══ Material for this exercise ══

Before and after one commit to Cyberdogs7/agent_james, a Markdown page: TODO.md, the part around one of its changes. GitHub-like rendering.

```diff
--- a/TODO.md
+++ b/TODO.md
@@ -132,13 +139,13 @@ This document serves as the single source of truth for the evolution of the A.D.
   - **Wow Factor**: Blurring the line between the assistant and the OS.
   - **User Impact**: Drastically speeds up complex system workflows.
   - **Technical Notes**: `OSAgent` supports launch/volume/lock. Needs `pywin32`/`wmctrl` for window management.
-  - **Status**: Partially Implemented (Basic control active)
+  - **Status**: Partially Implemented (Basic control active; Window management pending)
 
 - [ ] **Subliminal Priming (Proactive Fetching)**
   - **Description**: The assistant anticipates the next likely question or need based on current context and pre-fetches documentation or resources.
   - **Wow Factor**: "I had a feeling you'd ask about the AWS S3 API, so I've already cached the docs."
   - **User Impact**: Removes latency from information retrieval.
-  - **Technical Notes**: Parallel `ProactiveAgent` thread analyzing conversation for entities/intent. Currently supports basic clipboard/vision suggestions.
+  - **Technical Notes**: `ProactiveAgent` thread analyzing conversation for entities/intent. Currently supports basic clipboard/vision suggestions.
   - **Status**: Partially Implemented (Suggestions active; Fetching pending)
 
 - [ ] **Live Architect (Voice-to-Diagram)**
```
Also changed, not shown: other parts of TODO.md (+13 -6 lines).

═══
══ Material for this exercise ══

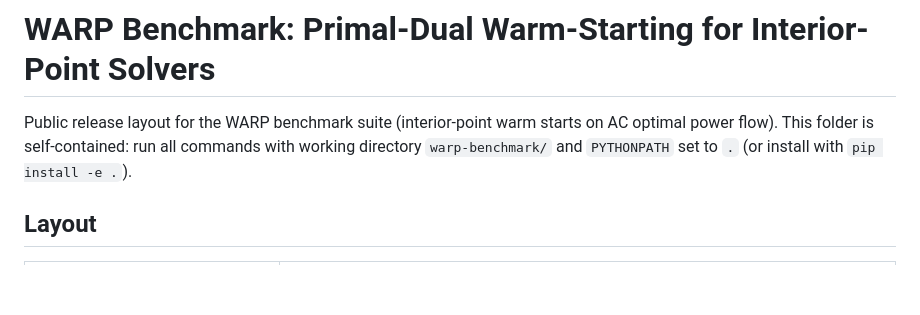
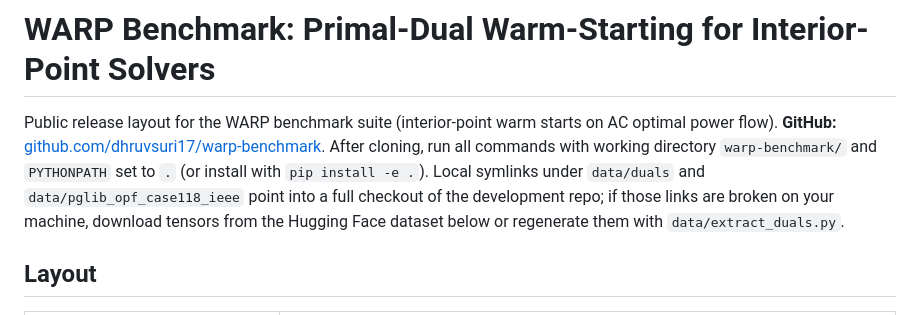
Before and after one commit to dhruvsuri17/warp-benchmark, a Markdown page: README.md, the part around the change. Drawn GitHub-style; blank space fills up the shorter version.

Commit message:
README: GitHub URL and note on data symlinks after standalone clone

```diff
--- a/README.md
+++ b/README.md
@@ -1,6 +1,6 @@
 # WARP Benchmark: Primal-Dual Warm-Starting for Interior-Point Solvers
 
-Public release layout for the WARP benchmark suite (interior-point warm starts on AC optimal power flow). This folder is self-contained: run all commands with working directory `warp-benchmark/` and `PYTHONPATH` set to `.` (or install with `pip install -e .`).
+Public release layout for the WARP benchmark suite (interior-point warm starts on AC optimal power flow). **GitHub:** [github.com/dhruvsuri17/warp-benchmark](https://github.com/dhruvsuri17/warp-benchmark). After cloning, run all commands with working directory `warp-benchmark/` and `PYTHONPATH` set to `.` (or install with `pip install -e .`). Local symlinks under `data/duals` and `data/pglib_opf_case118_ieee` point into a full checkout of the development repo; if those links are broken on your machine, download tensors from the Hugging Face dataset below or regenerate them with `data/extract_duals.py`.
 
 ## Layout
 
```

═══

Pull out every line above that holds the word "Implemented".

-  - **Status**: Partially Implemented (Basic control active)
+  - **Status**: Partially Implemented (Basic control active; Window management pending)
   - **Status**: Partially Implemented (Suggestions active; Fetching pending)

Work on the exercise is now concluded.